Haverhill School Superintendent Margaret Marotta with Mayor James J. Fiorentini. (WHAV News file photograph.)

Although the Haverhill School Committee voted last week to name one finalist out of 13 applicants for the job of assistant superintendent, school administrators Thursday declined WHAV’s request to reveal the individual.

State public records law requires release of finalists’ names. Superintendent Margaret Marotta’s administrative assistant, Andrea Sheehan, gave no reason for the denial. She told WHAV by email, “The name of the candidate is not being released at this time. We will keep you informed as appropriate.” WHAV also made the request of Haverhill Mayor James J. Fiorentini. It was not revealed whether any of the candidates had been notified of the School Committee’s unanimous decision a week ago to advance only one person for an interview. School Committee member Gail M. Sullivan last week explained why the pool was narrowed to one.

“We didn’t have three to five people that we thought would be excellent enough for this position so we do feel like we have one person,” she said.

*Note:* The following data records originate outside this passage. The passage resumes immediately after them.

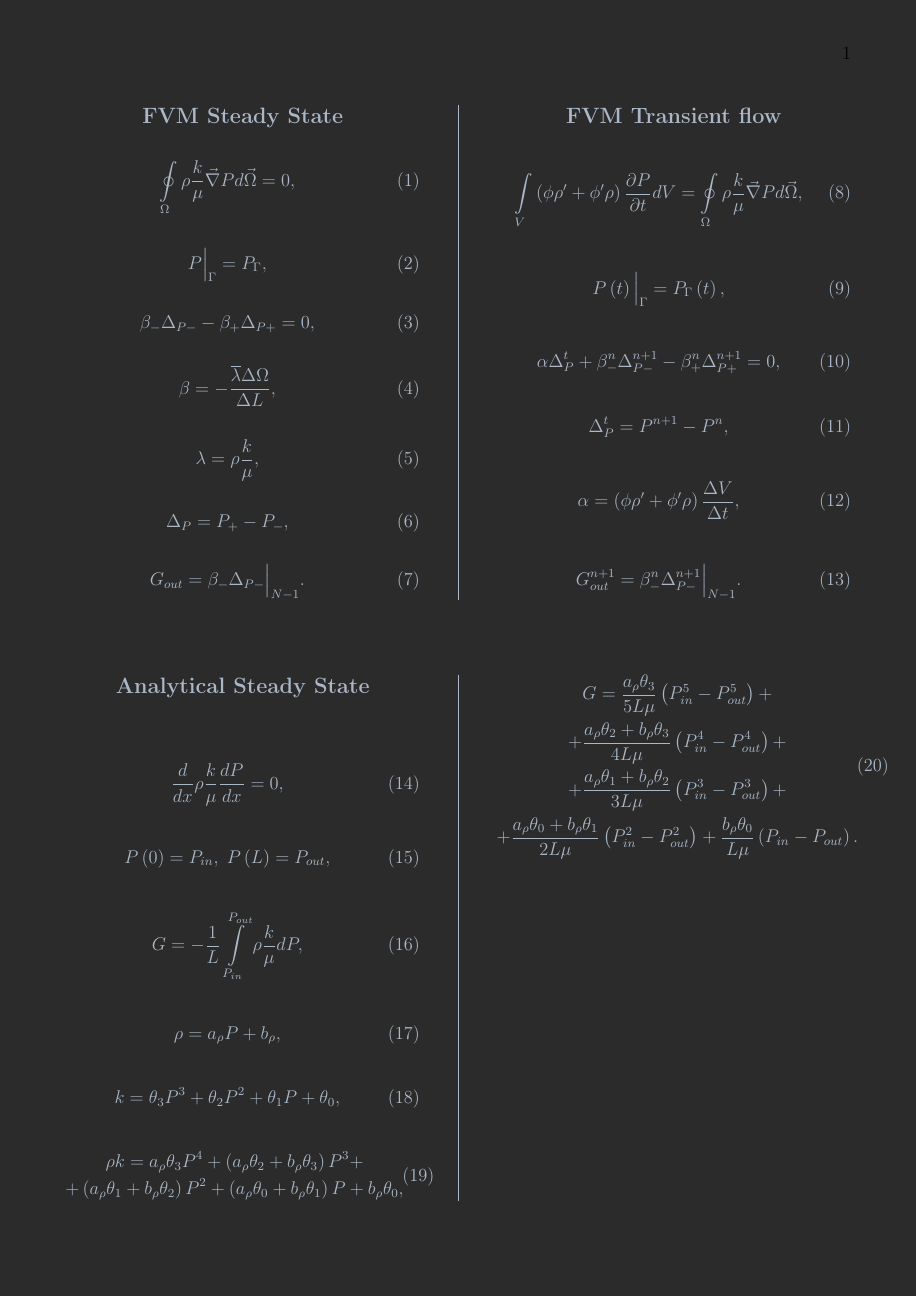
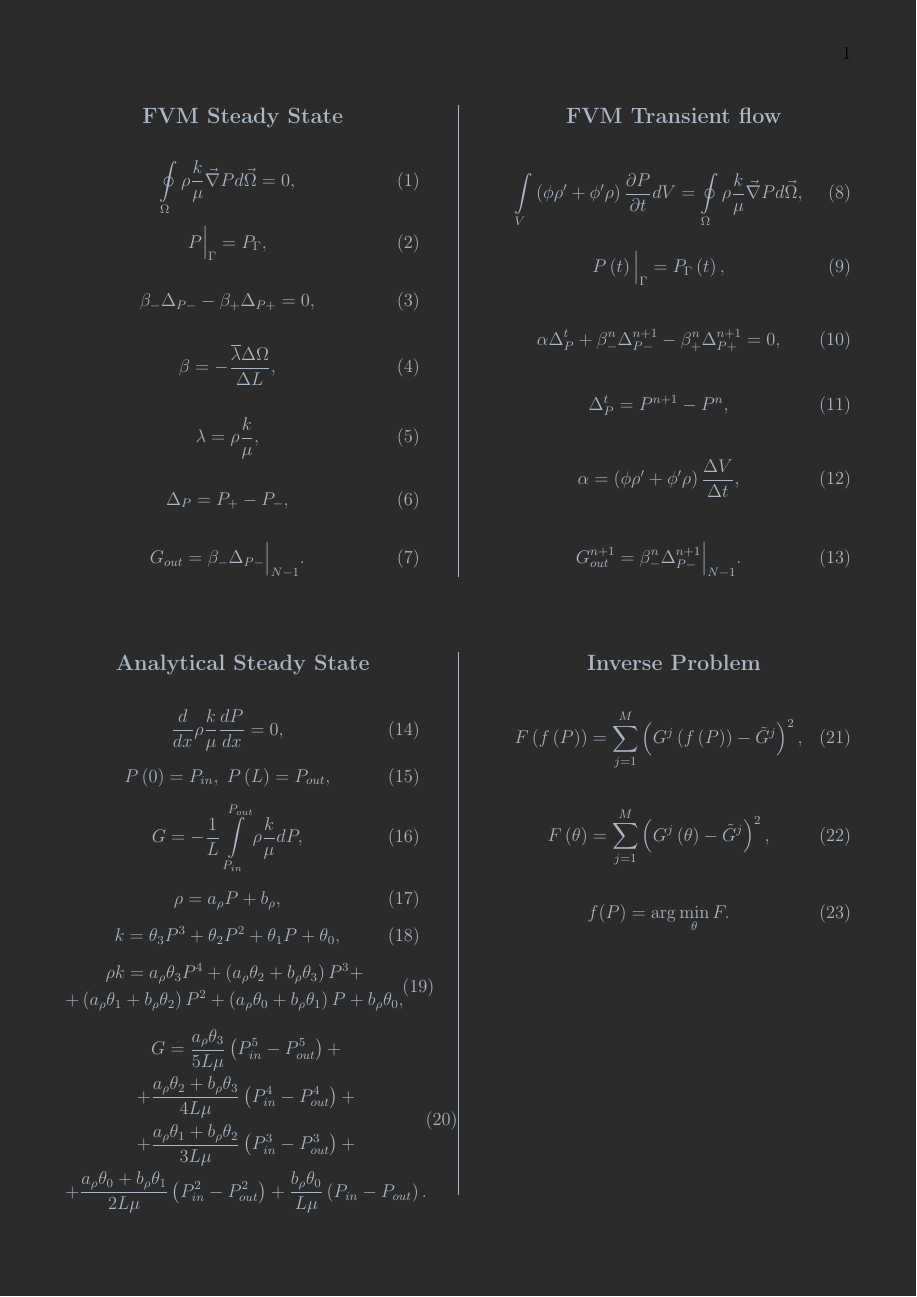
Before and after one commit to AleksZhuravlyov/coalPIP, a LaTeX document (math_models/math_models.tex): page 1 of 2. Compiled offline with pdfLaTeX.

Commit message:
coalPIP, math_models: fixed design

```diff
--- a/math_models/math_models.tex
+++ b/math_models/math_models.tex
@@ -99,7 +99,7 @@
             \label{eq:poisson_integral}
             \oint \limits_{\Omega} \rho \frac{k}{\mu} \vec{\nabla}P d\vec{\Omega} = 0,
         \end{eqnarray}
-        %
+        \vspace{-0.5cm}
         \begin{eqnarray}
             \label{eq:poisson_integral_bound}
             P \Big|_\Gamma = P_\Gamma,
```
Also changed, not shown: math_models/math_models.tex (2 more changed lines).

The recently approved position of assistant superintendent of operations and finance is designed to combine the job of business manager with someone to oversee personnel, food service, maintenance and technology. The business manager’s job is currently held by Brian O’Connell. He withdrew from contract renewal negotiations at the end of January after being pressured to step down.

School Committee member Scott W. Wood Jr., who served with Sullivan on the candidate screening committee, said the group interviewed seven or eight candidates.

“There certainly candidates that were qualified to be business managers and probably run the business office very well. However, they might not have been the level of assistant superintendent of overseeing all those and doing all the other things,” he said.

Wood suggested the advertised salary of $120,000 to $140,000 was not enough to attract competitive candidates. He told members the salary may end up closer to $160,000.

Mayor James J. Fiorentini questioned whether expanding the business manager’s job is necessary. Marotta responded, “I think it’s very unusual that a district with 8,000 students wouldn’t have an assistant superintendent. I keep hearing that if I got hit by a bus, what would happen?”

On the motion of Paul A. Magliocchetti, seconded by Vice Chairman Sven A. Amirian, the committee agreed to advance the finalist.

WHAV has requested the reason behind the refusal to release the finalist’s name before deciding whether to appeal the denial under the Massachusetts Public Records Law.

Comments are closed.